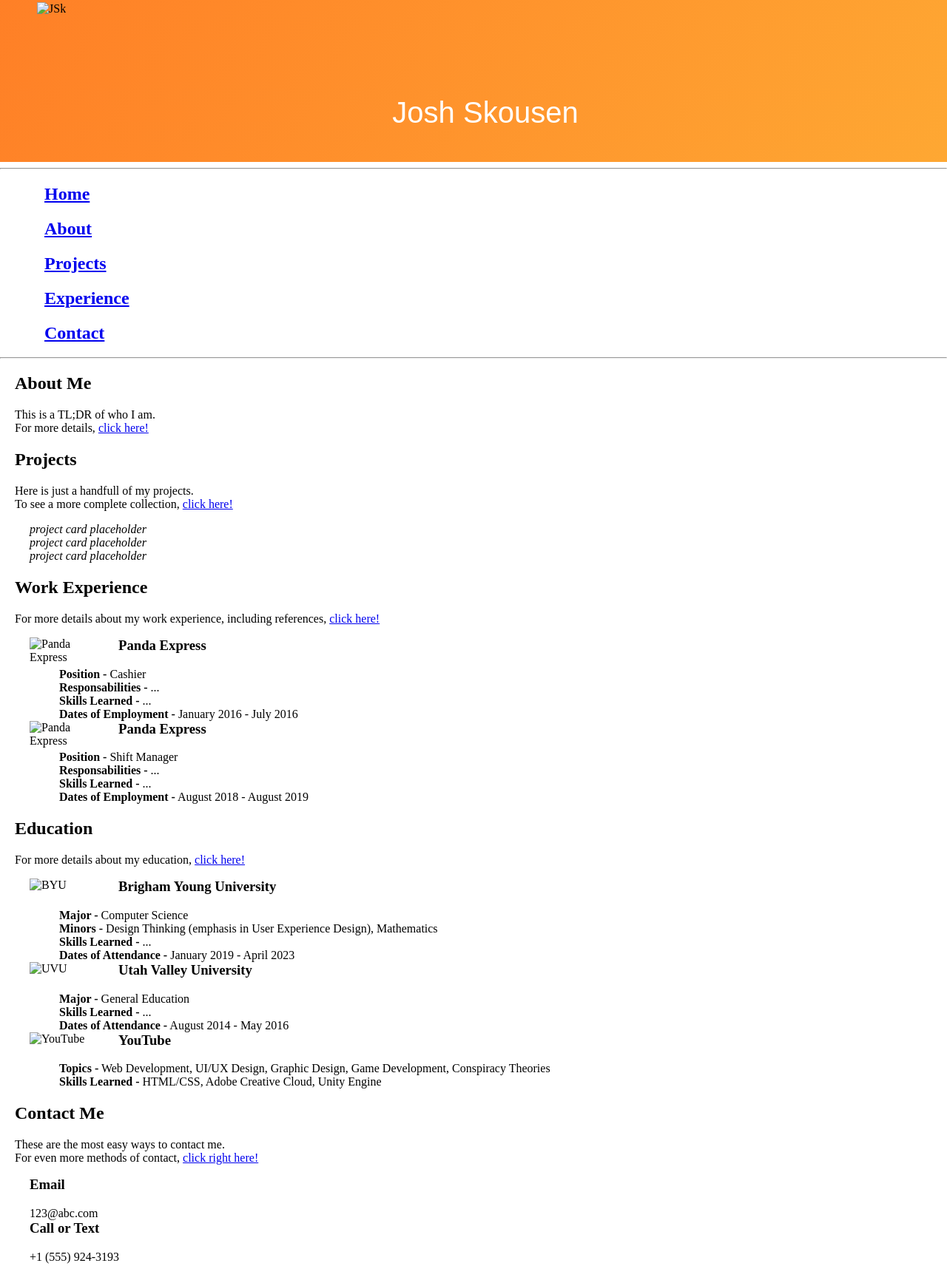
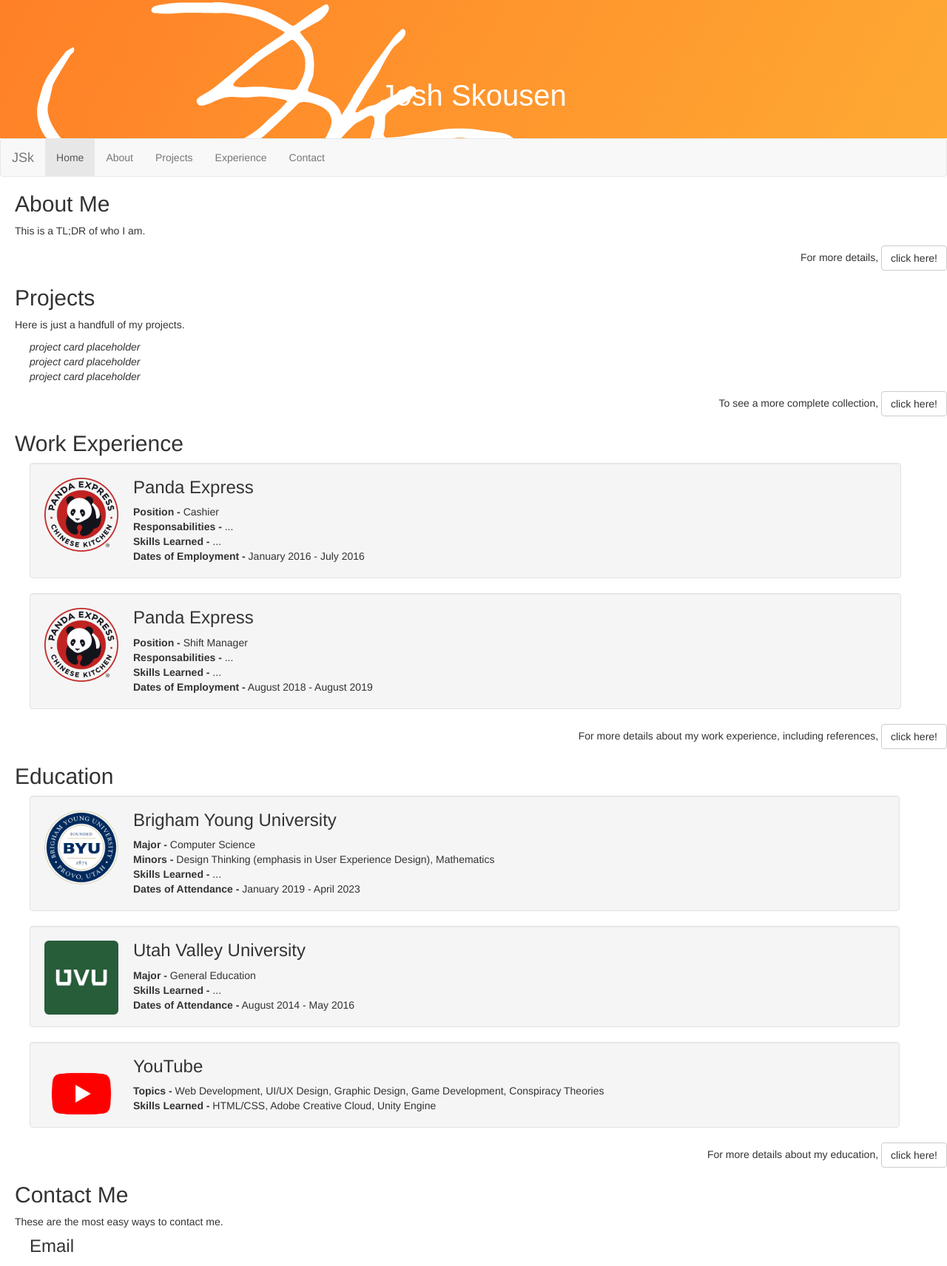
Before and after one commit to skouzini/portfolio.skouzini.info, a plain HTML site: page index.html in a window 1280 px wide. Shown: the part 13-1725 px from the top of the page at 74% size. Drawn offline with nearby package versions, Linux system fonts and the light colour scheme.

Commit message:
Update index.html

```diff
--- a/index.html
+++ b/index.html
@@ -4,43 +4,46 @@
     <meta charset="utf-8">
     <title>Josh Skousen - Home</title>
     <link rel="stylesheet" href="/style/master.css">
+    <link rel="stylesheet" href="https://maxcdn.bootstrapcdn.com/bootstrap/3.4.0/css/bootstrap.min.css">
   </head>
   <body>
 <!--Header Bar-->
     <div class="header">
       <header>
         <div class="jsk_logo">
-          <img src="" alt="JSk">
+          <a href="#"><img src="./style/images/jsk logo white.png" alt="JSk"></a>
         </div>
         <h1>Josh Skousen</h1>
       </header>
     </div>
 <!--Navigation Menu-->
     <div class="menu">
-      <hr />
-      <nav>
-        <ul>
-          <li><a href="#" class="active"><h2>Home</h2></a></li>
-          <li><a href="./about.html"><h2>About</h2></a></li>
-          <li><a href="./projects.html"><h2>Projects</h2></a></li>
-          <li><a href="./experience.html"><h2>Experience</h2></a></li>
-          <li><a href="./contact.html"><h2>Contact</h2></a></li>
-        </ul>
+      <nav class="navbar navbar-default">
+        <div class="container-fluid">
+          <div class="navbar-header">
+            <a class="navbar-brand" href="#">JSk</a>
+          </div>
+          <ul class="nav navbar-nav">
+            <li class="active"><a href="#">Home</a></li>
+            <li><a href="./about.html">About</a></li>
+            <li><a href="./projects.html">Projects</a></li>
+            <li><a href="./experience.html">Experience</a></li>
+            <li><a href="./contact.html">Contact</a></li>
+          </ul>
+        </div>
       </nav>
-      <hr />
     </div>
 <!--About Section-->
     <div class="about_preview">
       <h2>About Me</h2>
       <p>This is a TL;DR of who I am.
-        <br>For more details, <a href="./about.html">click here!</a>
       </p>
+      <p class="info">For more details, <a class="btn btn-default" href="./about.html">click here!</a></p>
     </div>
 <!--Projects Section-->
     <div class="projects_preview">
       <h2>Projects</h2>
       <p>Here is just a handfull of my projects.
-        <br>To see a more complete collection, <a href="./projects.html">click here!</a>
       </p>
       <div class="projects_cards_preview">
         <ul>
@@ -49,15 +52,15 @@
           <li><i>project card placeholder</i></li>
         </ul>
       </div>
+      <p class="info">To see a more complete collection, <a class="btn btn-default" href="./projects.html">click here!</a></p>
     </div>
 <!--Experience Sections-->
     <div class="experience_preview">
       <h2>Work Experience</h2>
-      <p>For more details about my work experience, including references, <a href="./experience.html">click here!</a></p>
       <div class="work_experience_list_preview">
-        <ul>
+        <ul class="work">
           <!--Panda Express pt.1-->
-          <li><img src="" alt="Panda Express"><h3>Panda Express</h3>
+          <li class="well"><a href="https://www.pandaexpress.com"><img src="/style/images/Panda Express logo.png" class="media media-object" alt="Panda Express"></a><h3>Panda Express</h3>
             <ul>
               <li><b>Position -</b> Cashier</li>
               <li><b>Responsabilities -</b> ...</li>
@@ -66,7 +69,7 @@
             </ul>
           </li>
           <!--Panda Express pt.2-->
-          <li><img src="" alt="Panda Express"><h3>Panda Express</h3>
+          <li class="well"><a href="https://www.pandaexpress.com"><img src="/style/images/Panda Express logo.png" class="media media-object" alt="Panda Express"></a><h3>Panda Express</h3>
             <ul>
               <li><b>Position -</b> Shift Manager</li>
               <li><b>Responsabilities -</b> ...</li>
@@ -75,14 +78,14 @@
             </ul>
           </li>
         </ul>
+        <p class="info">For more details about my work experience, including references, <a class="btn btn-default" href="./experience.html">click here!</a></p>
       </div>
 
       <h2>Education</h2>
-      <p>For more details about my education, <a href="./experience.html">click here!</a></p>
       <div class="education_list_preview">
-        <ul>
+        <ul class="school">
           <!--BYU-->
-          <li><img src="" alt="BYU"><h3>Brigham Young University</h3>
+          <li class="well"><a href="https://www.byu.edu"><img src="/style/images/BYU logo circle.png" class="media media-object" alt="BYU"></a><h3>Brigham Young University</h3>
             <ul>
               <li><b>Major -</b> Computer Science</li>
               <li><b>Minors -</b> Design Thinking (emphasis in User Experience Design), Mathematics</li>
@@ -91,7 +94,7 @@
             </ul>
           </li>
           <!--UVU-->
-          <li><img src="" alt="UVU"><h3>Utah Valley University</h3>
+          <li class="well"><a href="https://www.uvu.edu"><img src="/style/images/UVU logo.jpg" class="media media-object uvu img-rounded" alt="UVU"></a><h3>Utah Valley University</h3>
             <ul>
               <li><b>Major -</b> General Education</li>
               <li><b>Skills Learned -</b> ...</li>
@@ -99,20 +102,20 @@
             </ul>
           </li>
           <!--YouTube-->
-          <li><img src="" alt="YouTube"><h3>YouTube</h3>
+          <li class="well"><a href="https://www.youtube.com"><img src="/style/images/YouTube logo.png" class="media media-object" alt="YouTube"></a><h3>YouTube</h3>
             <ul>
               <li><b>Topics -</b> Web Development, UI/UX Design, Graphic Design, Game Development, Conspiracy Theories</li>
               <li><b>Skills Learned -</b> HTML/CSS, Adobe Creative Cloud, Unity Engine</li>
             </ul>
           </li>
         </ul>
+        <p class="info">For more details about my education, <a class="btn btn-default" href="./experience.html">click here!</a></p>
       </div>
     </div>
 <!--Contact Section-->
     <div class="contact_preview">
       <h2>Contact Me</h2>
       <p>These are the most easy ways to contact me.
-        <br>For even more methods of contact, <a href="./contact.html">click right here!</a>
       </p>
       <div class="contact_list_preview">
         <div class="contact_card">
@@ -122,6 +125,7 @@
           </ul>
         </div>
       </div>
+      <p class="info">For even more methods of contact, <a class="btn btn-default" href="./contact.html">click right here!</a></p>
     </div>
 <!--Footer Bar-->
     <div class="footer">
@@ -130,5 +134,7 @@
         Josh Skousen - Copyright 2019 - All rights reserved
       </footer>
     </div>
+    <script src="https://ajax.googleapis.com/ajax/libs/jquery/3.4.1/jquery.min.js"></script>
+    <script src="https://maxcdn.bootstrapcdn.com/bootstrap/3.4.0/js/bootstrap.min.js"></script>
   </body>
 </html>
```
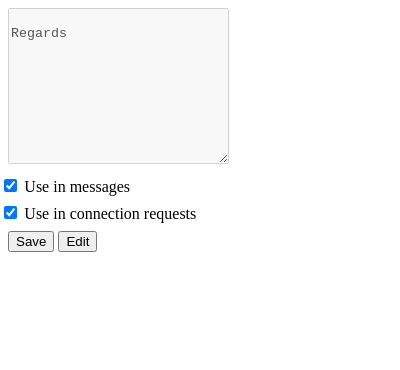
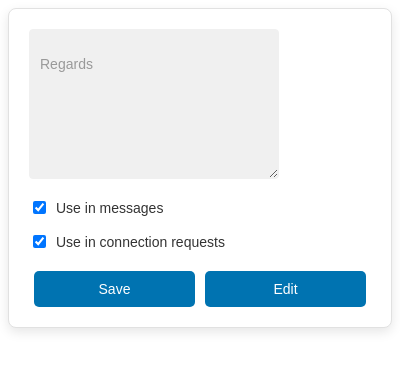
Before and after one commit to prvashisht/signature-sync, a browser extension: page popup.html in a window 400 px wide. Drawn offline with Linux system fonts and the light colour scheme.

Commit message:
feat: Improve popup UI for the extension
Improved the UI/CSS of the popup with the same layout.

```diff
--- a/popup.css
+++ b/popup.css
@@ -1,11 +1,86 @@
+.signatureText {
+    background-color: #fff;
+    border-radius: 8px;
+    border: 1px solid #e1e1e1;
+    box-shadow: 0 4px 12px rgba(0, 0, 0, 0.1);
+    font-family: Arial, sans-serif;
+    margin: 0 auto;
+    padding: 20px;
+}
+
 .signatureText #signature {
+    background-color: #f7f7f7;
+    border-radius: 4px;
+    border: 1px solid #ccc;
+    box-sizing: border-box;
+    color: #333;
+    font-family: inherit;
+    font-size: 14px;
+    height: 150px;
+    margin-bottom: 15px;
+    max-height: 400px;
+    max-width: 400px;
+    min-height: 100px;
     min-width: 200px;
-    min-height: 100px;
-    max-width: 750px;
-    max-height: 500px;
+    outline: 2px solid #0073b1;
+    padding: 10px;
+    /* resize: none; */
+    transition-duration: 0.3s;
+    transition-property: background-color, color, border, outline;
+    width: 250px;
+}
+
+/* change outline, border, background, and text color slightly when focused */
+.signatureText #signature:focus {
+    background-color: #fff;
+    border: 1px solid #005f8d;
+    color: #000;
+    outline: 2px solid #005f8d;
+}
+
+.signatureText #signature:disabled {
+    background-color: #f0f0f0;
+    border: 1px solid #f0f0f0;
+    color: #999;
+    cursor: not-allowed;
+    outline: none;
 }
 
 .enableCheck {
-    margin: 2% 0;
-    margin-left: -2%;
+    align-items: center;
+    color: #333;
+    display: flex;
+    font-size: 14px;
+    margin-bottom: 15px;
 }
+
+.enableCheck input {
+    margin-right: 10px;
+}
+
+.buttonContainer {
+    display: flex;
+    justify-content: space-between;
+    margin-top: 20px;
+}
+
+.buttonContainer button {
+    background-color: #0073b1;
+    border-radius: 5px;
+    border: none;
+    color: white;
+    cursor: pointer;
+    flex: 1;
+    font-size: 14px;
+    margin: 0 5px;
+    padding: 10px 20px;
+    transition: background-color 0.3s;
+}
+
+.buttonContainer button:hover {
+    background-color: #005f8d;
+}
+
+.buttonContainer button:active {
+    background-color: #004c70;
+}
--- a/popup.html
+++ b/popup.html
@@ -11,7 +11,8 @@
           name="signature"
           id="signature"
           cols="25"
-          rows="10"></textarea>
+          rows="10"
+          placeholder="Enter your signature here..."></textarea>
       </div>
       <div class="enableCheck">
         <input type="checkbox" id="enableMessageSign" name="enableMessageSign" />
@@ -21,7 +22,7 @@
         <input type="checkbox" id="enableConnectNoteSign" name="enableConnectNoteSign" />
         <label for="enableConnectNoteSign">Use in connection requests</label>
       </div>
-      <div>
+      <div class="buttonContainer">
         <button name="save" id="saveSignature">Save</button>
         <button name="edit" id="editSignature">Edit</button>
       </div>
```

* WORK TO COMPLETE
Lines that contain "Brigham" are to be copied from the records above.

* RESULT
-          <li><img src="" alt="BYU"><h3>Brigham Young University</h3>
+          <li class="well"><a href="https://www.byu.edu"><img src="/style/images/BYU logo circle.png" class="media media-object" alt="BYU"></a><h3>Brigham Young University</h3>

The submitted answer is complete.